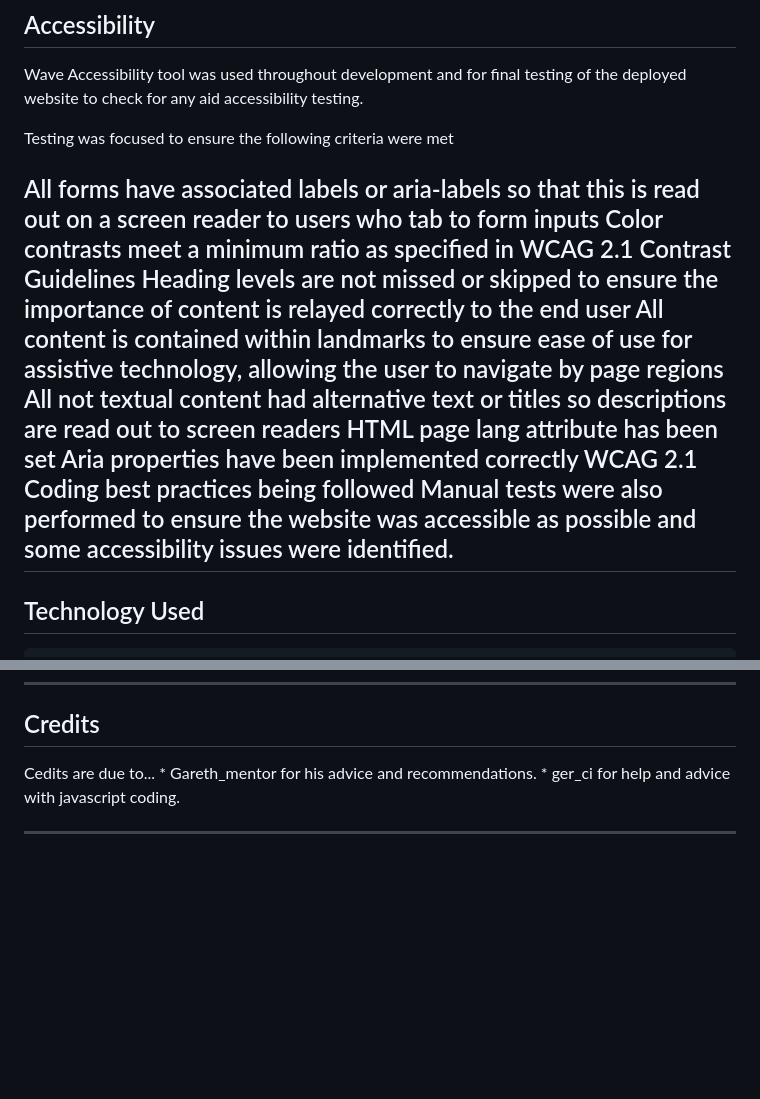
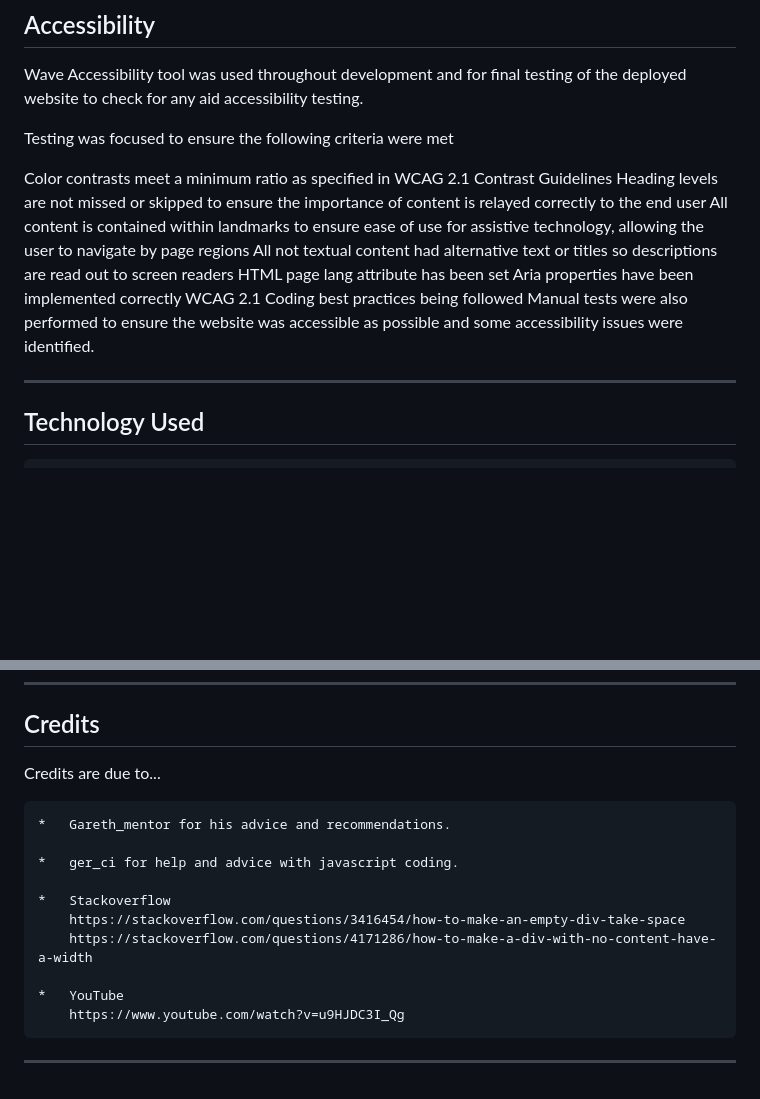
Before and after one commit to mark279455/KnightsTour, a Markdown page: README.md, 2 parts joined by grey strips. GitHub-like rendering; blank space fills up the shorter version.

```diff
--- a/README.md
+++ b/README.md
@@ -174,7 +174,6 @@ Wave Accessibility tool was used throughout development and for final testing of
 
 Testing was focused to ensure the following criteria were met
 
-All forms have associated labels or aria-labels so that this is read out on a screen reader to users who tab to form inputs
 Color contrasts meet a minimum ratio as specified in WCAG 2.1 Contrast Guidelines
 Heading levels are not missed or skipped to ensure the importance of content is relayed correctly to the end user
 All content is contained within landmarks to ensure ease of use for assistive technology, allowing the user to navigate by page regions
@@ -183,7 +182,9 @@ HTML page lang attribute has been set
 Aria properties have been implemented correctly
 WCAG 2.1 Coding best practices being followed
 Manual tests were also performed to ensure the website was accessible as possible and some accessibility issues were identified.
+
 ---
+
 
 ## Technology Used
 
@@ -347,8 +348,17 @@ Everything works as designed, and the author is unaware of any bugs that exist.
 
 ## Credits
 
-Cedits are due to...
+Credits are due to...
+
     *   Gareth_mentor for his advice and recommendations.
+
     *   ger_ci for help and advice with javascript coding.
 
+    *   Stackoverflow
+        https://stackoverflow.com/questions/3416454/how-to-make-an-empty-div-take-space
+        https://stackoverflow.com/questions/4171286/how-to-make-a-div-with-no-content-have-a-width
+
+    *	YouTube
+    	https://www.youtube.com/watch?v=u9HJDC3I_Qg
+
 ---
```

* * *

## EXERCISE DESCRIPTION
Every line of the material above that contains "were" should be counted; give the total only.

## TASK OUTPUT
2